Onboard NOAA Ship Rainier
July 23 – August 11, 2006
Mission: Hydrographic Survey of the Shumagin Islands
Geographical Area: Alaska
Date: August 1, 2006
Weather from the bridge
Skies: Cloudy (CL)
Visibility: 10 nautical miles (nm)
Wind Direction: West (W)
Wind Speed: 10 knots
Waves: 0-1 foot
Sea Water Temp. (°C): 11.1
Sea Level Pressure: 1010.0 millibars (mb)
Temp. (°C): 12.2 (air temperature)
Science and Technology
I was out on another survey boat today from 0800 to 1630. It was a long day since we were running rather long lines using the hull-mounted (on the bottom of the boat) Elac multi-beam echo sounder system, which is used to obtain full-bottom coverage in depths ranging from 40-400 meters. The other day when I was out the sonar used was called a Reson, which used to obtain full-bottom coverage in depths ranging from 4-150 meters. The lines took about 40 minutes each to do due to their lengths as well as the fact that we couldn’t go above 8 knots. The coxswain today, Ken Keys, allowed me to drive the boat for a while which I thoroughly enjoyed. Ken did a great job teaching me how to stay on the lines and turn from one line to another. I was very happy when I completed one line and made the turn to another one successfully with no help.

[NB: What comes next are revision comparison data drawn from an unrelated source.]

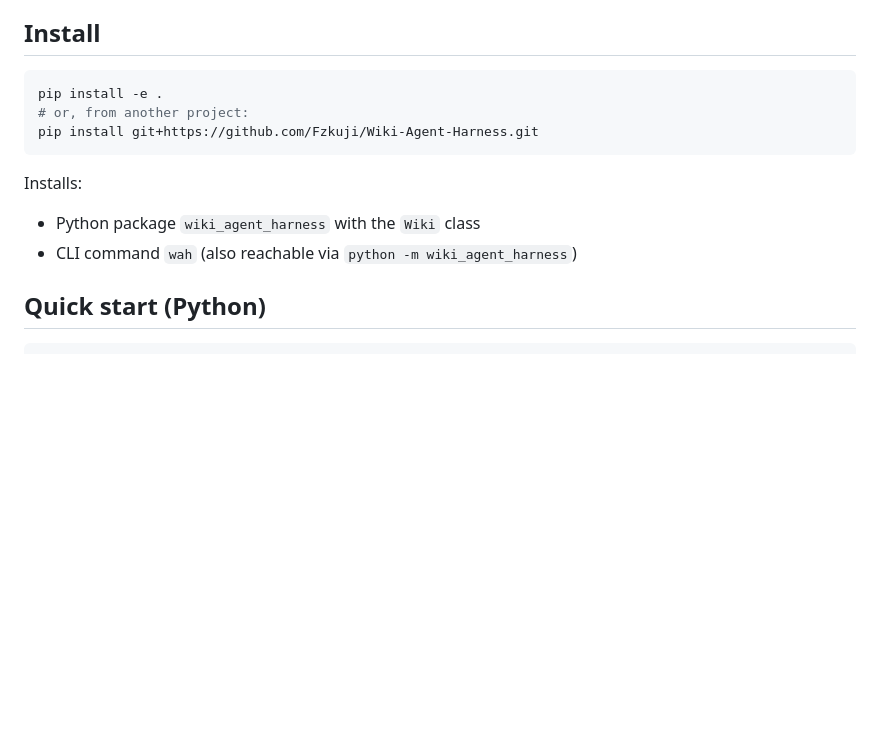
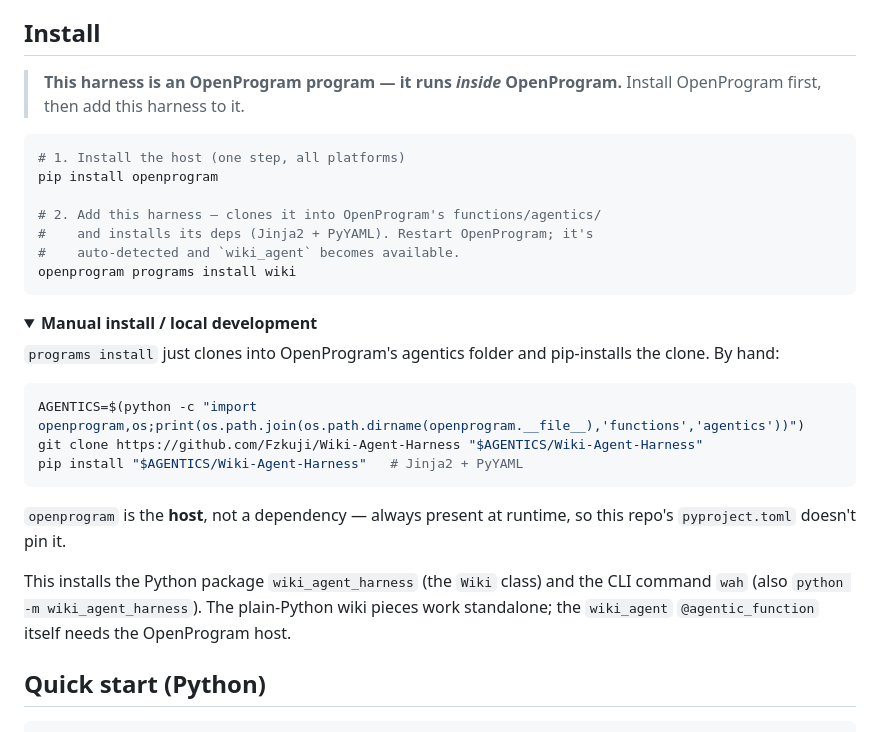
Before and after one commit to Fzkuji/Wiki-Agent-Harness, a Markdown page: README.md, the part around the change. GitHub-like rendering; folded sections open; blank space fills up the shorter version.

Commit message:
docs: install via OpenProgram (host first, then programs install wiki)
Replace the standalone 'pip install -e .' instructions with the real
flow: install openprogram first, then 'openprogram programs install
wiki' (clones into functions/agentics/, installs Jinja2+PyYAML). The
plain-Python Wiki class still works standalone; the wiki_agent
@agentic_function needs the host.

Co-Authored-By: Claude Opus 4.8 (1M context) <noreply@anthropic.com>

````diff
--- a/README.md
+++ b/README.md
@@ -51,15 +51,40 @@ This harness sits in between:
 
 ## Install
 
+> **This harness is an OpenProgram program — it runs *inside* OpenProgram.**
+> Install OpenProgram first, then add this harness to it.
+
 ```bash
-pip install -e .
-# or, from another project:
-pip install git+https://github.com/Fzkuji/Wiki-Agent-Harness.git
+# 1. Install the host (one step, all platforms)
+pip install openprogram
+
+# 2. Add this harness — clones it into OpenProgram's functions/agentics/
+#    and installs its deps (Jinja2 + PyYAML). Restart OpenProgram; it's
+#    auto-detected and `wiki_agent` becomes available.
+openprogram programs install wiki
 ```
 
-Installs:
-- Python package `wiki_agent_harness` with the `Wiki` class
-- CLI command `wah` (also reachable via `python -m wiki_agent_harness`)
+<details>
+<summary><b>Manual install / local development</b></summary>
+
+`programs install` just clones into OpenProgram's agentics folder and
+pip-installs the clone. By hand:
+
+```bash
+AGENTICS=$(python -c "import openprogram,os;print(os.path.join(os.path.dirname(openprogram.__file__),'functions','agentics'))")
+git clone https://github.com/Fzkuji/Wiki-Agent-Harness "$AGENTICS/Wiki-Agent-Harness"
+pip install "$AGENTICS/Wiki-Agent-Harness"   # Jinja2 + PyYAML
+```
+
+`openprogram` is the **host**, not a dependency — always present at
+runtime, so this repo's `pyproject.toml` doesn't pin it.
+
+</details>
+
+This installs the Python package `wiki_agent_harness` (the `Wiki` class)
+and the CLI command `wah` (also `python -m wiki_agent_harness`). The
+plain-Python wiki pieces work standalone; the `wiki_agent`
+`@agentic_function` itself needs the OpenProgram host.
 
 ## Quick start (Python)
 
````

At about 2200 I was on the bridge chatting when Lieutenant (LT) Ben Evans opened the door and informed me that there were Orcas off the stern of the ship. Once I retrieved my camera, I joined some other crewmembers for about 20 minutes watching the pod (group) of Orcas swim through the cove which we are anchored in. There were at minimum 15 Orcas, maybe more. It appeared that the pod was perhaps hunting salmon or some other fish. Orcas are also known as killer whales, however, they are not really whales. They are in fact the largest members of the dolphin family (Delphinidae). They are called killer whales because they attack and consume whales or other large prey, such as sea lions and seals. They’ve also been known to feed on river otters, squid, and several species of sea birds. The Orcas we were watching displayed characteristic hunting behavior since they stayed in their pod and a smaller group hung back in shallower waters to possibly chase the fish into the deeper waters where the rest of the pod was. They often feed in this cooperative manner.

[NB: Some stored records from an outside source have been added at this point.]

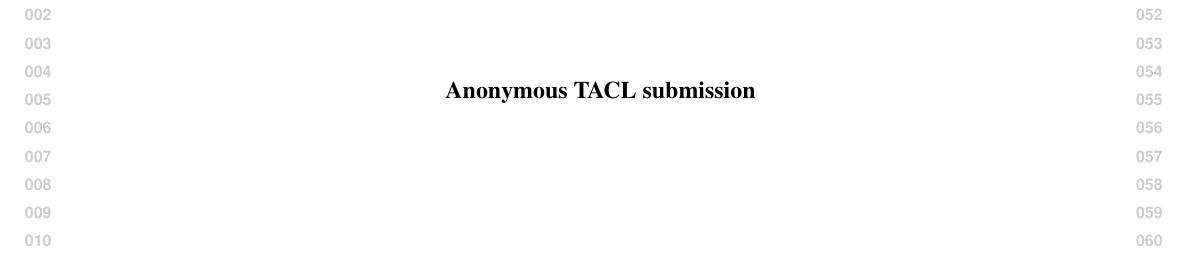
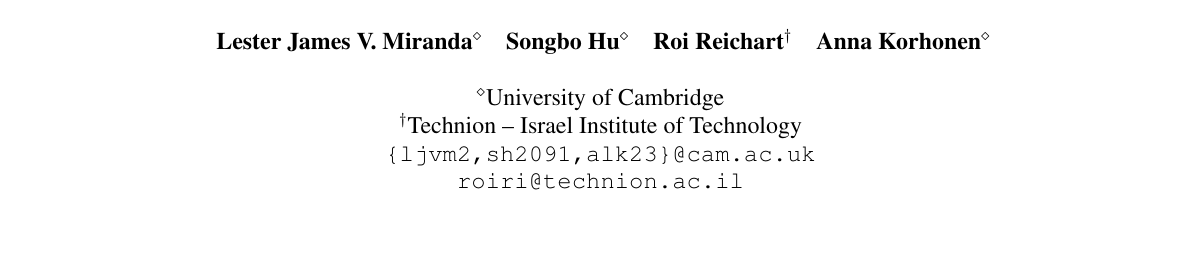
Before and after one commit to ljvmiranda921/multilinguality-at-the-edge, a LaTeX paper (tacl2021v1-template.tex, which reads authors.tex): part of page 1 of 10, cut at the place of the change. Compiled offline with pdfLaTeX.

Commit message:
[wip] Update

```diff
--- a/authors.tex
+++ b/authors.tex
@@ -1 +1,5 @@
 \author{
+    Lester James V. Miranda$^\diamond$\quad
+    Songbo Hu$^\diamond$\quad
+    Roi Reichart$^\dagger$\quad
+    Anna Korhonen$^\diamond$
@@ -7,10 +6,10 @@
     \\
     \ \\
-    $^\diamond$Some place
+    $^\diamond$University of Cambridge
     \\
-    $^\dagger$Some place
+    $^\dagger$Technion -- Israel Institute of Technology
     \\
-    \texttt{\{xyz\}@123.com}
+    \texttt{\{ljvm2,sh2091,alk23\}@cam.ac.uk}
     \\
-    \texttt{abc@456.com}
+    \texttt{roiri@technion.ac.il}
 }
--- a/tacl2021v1-template.tex
+++ b/tacl2021v1-template.tex
@@ -42,7 +42,7 @@
 %% "LaTeX files") in the TACL instructions), add ",nohyperref" in the square
 %% brackets. (The comma is a delimiter in case there are multiple options specified.)
 
-\usepackage{tacl2021v1}
+\usepackage[acceptedWithA]{tacl2021v1}
 %\setlength\titlebox{10cm} % <- for Option 2 below
 
 %%%% Material in this block is specific to generating TACL instructions
```
Also changed, not shown: authors.tex (5 more changed lines).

Every job on the ship has so many details to it. Initially one might think they could do the same job easily. It has been quite an awakening for me to learn just how much goes in to all of the various jobs on the RAINIER. Everyone has been so patient and excellent at demonstrating and explaining things to me. Many of them would be excellent classroom teachers. Ken did a great job today getting me relaxed and comfortable with the task of driving the survey boat on the line. Thank you Ken! •
Seeing the Orcas this evening was one of those moments where I stood back and just lived in the moment. It was truly amazing. Everyone on the ship that was watching was silent as we listened and watched the Orcas swim through the water, blow water out of their blowholes, flap their tails (tail lob), and occasionally jump straight up out of the water (called a spy hop). Spectacular!

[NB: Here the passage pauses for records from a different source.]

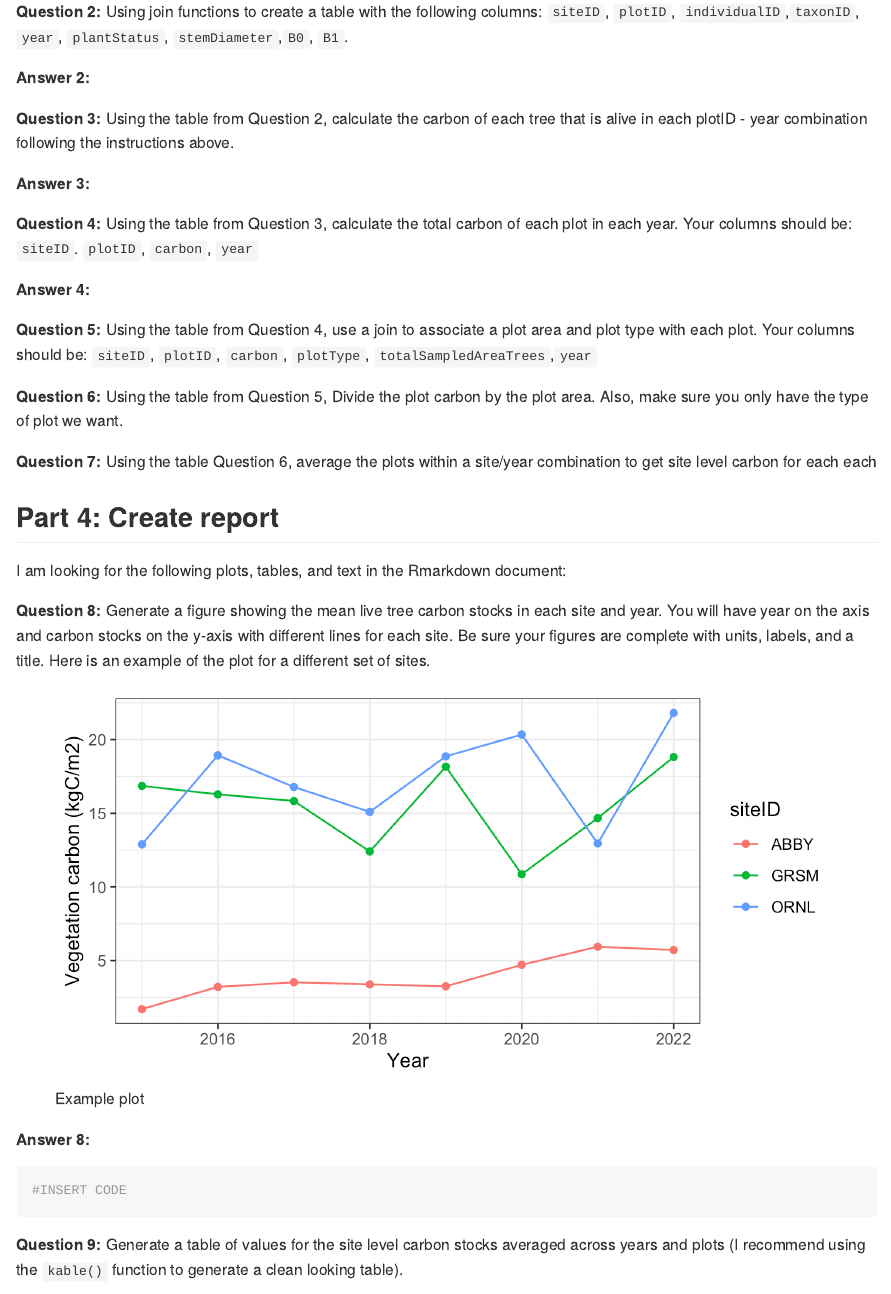
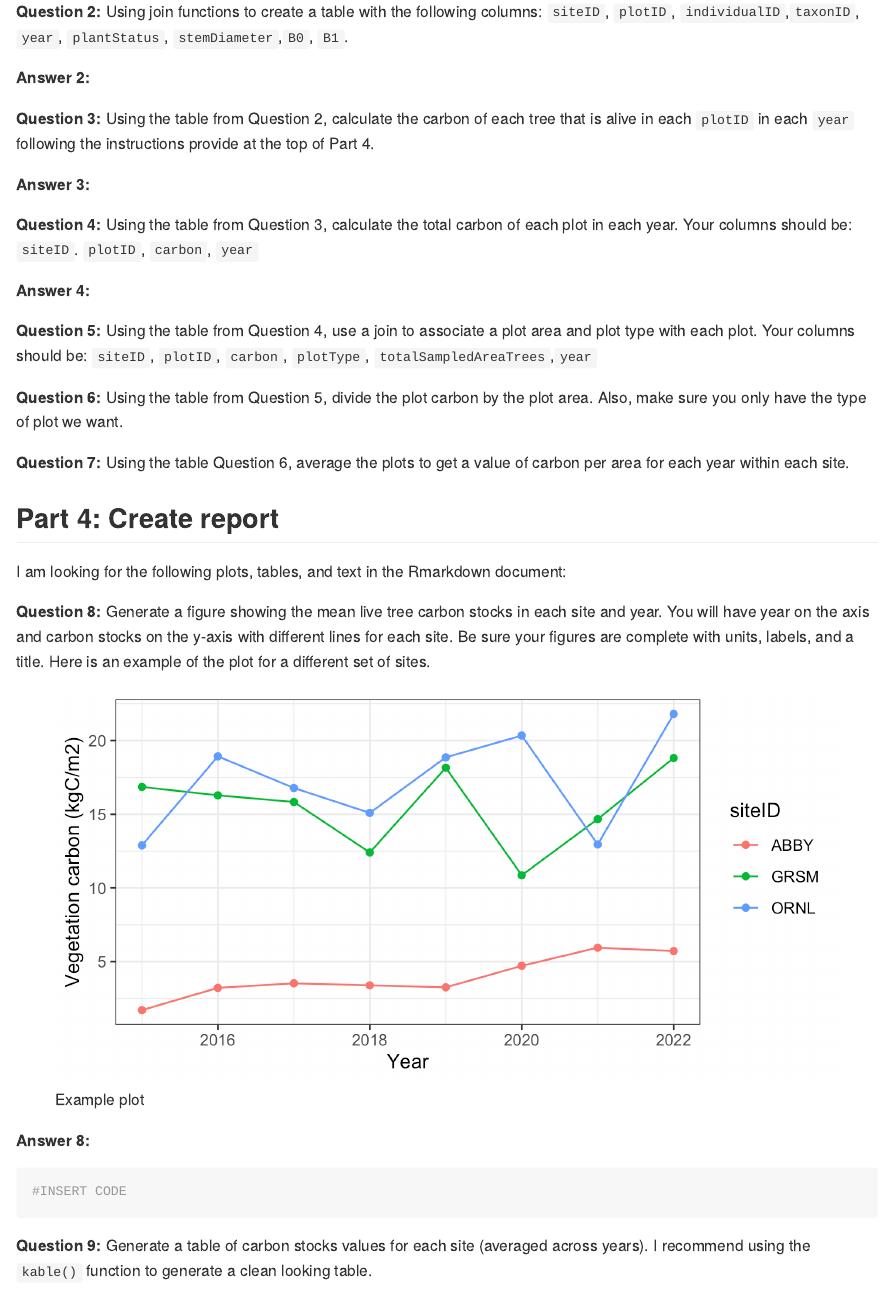
Before and after one commit to frec3044/land-carbon, an R Markdown document (assignment/land-carbon.Rmd): the page in a window 1100 px wide, from 10040 px down. Rendered offline with R 4.5, knitr and Pandoc, with nearby package versions; some code elsewhere in the file could not run offline.

Commit message:
cleaning up

````diff
--- a/assignment/land-carbon.Rmd
+++ b/assignment/land-carbon.Rmd
@@ -257,7 +257,7 @@ Calculate the vegetation carbon stocks of each site for each year using the foll
 
 ```
 
-**Question 3:** Using the table from Question 2, calculate the carbon of each tree that is alive in each plotID - year combination following the instructions above.
+**Question 3:** Using the table from Question 2, calculate the carbon of each tree that is alive in each `plotID` in each `year` following the instructions provide at the top of Part 4.
 
 **Answer 3:**
 
@@ -279,14 +279,14 @@ Calculate the vegetation carbon stocks of each site for each year using the foll
 
 ```
 
-**Question 6:** Using the table from Question 5, Divide the plot carbon by the plot area. Also, make sure you only have the type of plot we want.
+**Question 6:** Using the table from Question 5, divide the plot carbon by the plot area. Also, make sure you only have the type of plot we want.
 
 ```{r}
 
 ```
 
 
-**Question 7:** Using the table Question 6, average the plots within a site/year combination to get site level carbon for each each
+**Question 7:** Using the table Question 6, average the plots to get a value of carbon per area for each year within each site.
 
 ```{r}
 
@@ -306,7 +306,7 @@ I am looking for the following plots, tables, and text in the Rmarkdown document
 #INSERT CODE
 ```
 
-**Question 9:** Generate a table of values for the site level carbon stocks averaged across years and plots (I recommend using the `kable()` function to generate a clean looking table).
+**Question 9:** Generate a table of carbon stocks values for each site (averaged across years). I recommend using the `kable()` function to generate a clean looking table.
 
 **Answer 9:**
 
````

Who’s Who on the NOAA ship RAINIER?
Since March 2004, Tonya Watson has been working for NOAA aboard the ship RAINIER. She originally began working in Engineering and in September 2005 she joined the Survey Department. Currently she is a Hydrographic Junior Survey Technician (HJST). Recently she and her husband relocated their home to Phoenix, AZ, however, Tonya has been on the ship working since her move.
In her previous life, Tonya spent 4.5 years in the Navy working with passive sonar. She has an A.A. degree from Shasta College in California and has studied biological oceanography at Chico State in California and Auburn University in Alabama. Her Navy experience definitely helps her with the hydrographic survey work she is now doing with NOAA.
Tonya enjoys her work very much. She really likes to go on the survey launches, seeing wildlife, being out on the ocean, and traveling to new places. In her down time she likes to read, watch movies, listen to music, water ski, and bike ride. Occasionally, Tonya says, the logistics of ship life and following strict schedules can be challenging.
There are some very important skills needed for the type of work Tonya does. In her opinion, reading and writing skills are imperative. Individuals need to be able to communicate effectively and fill out various forms. In addition, keyboarding/computer skills are also needed. Individuals should be able to display self-discipline, be dependable, and have good people skills. On the ship, many people rely on each other to carry out a task successfully.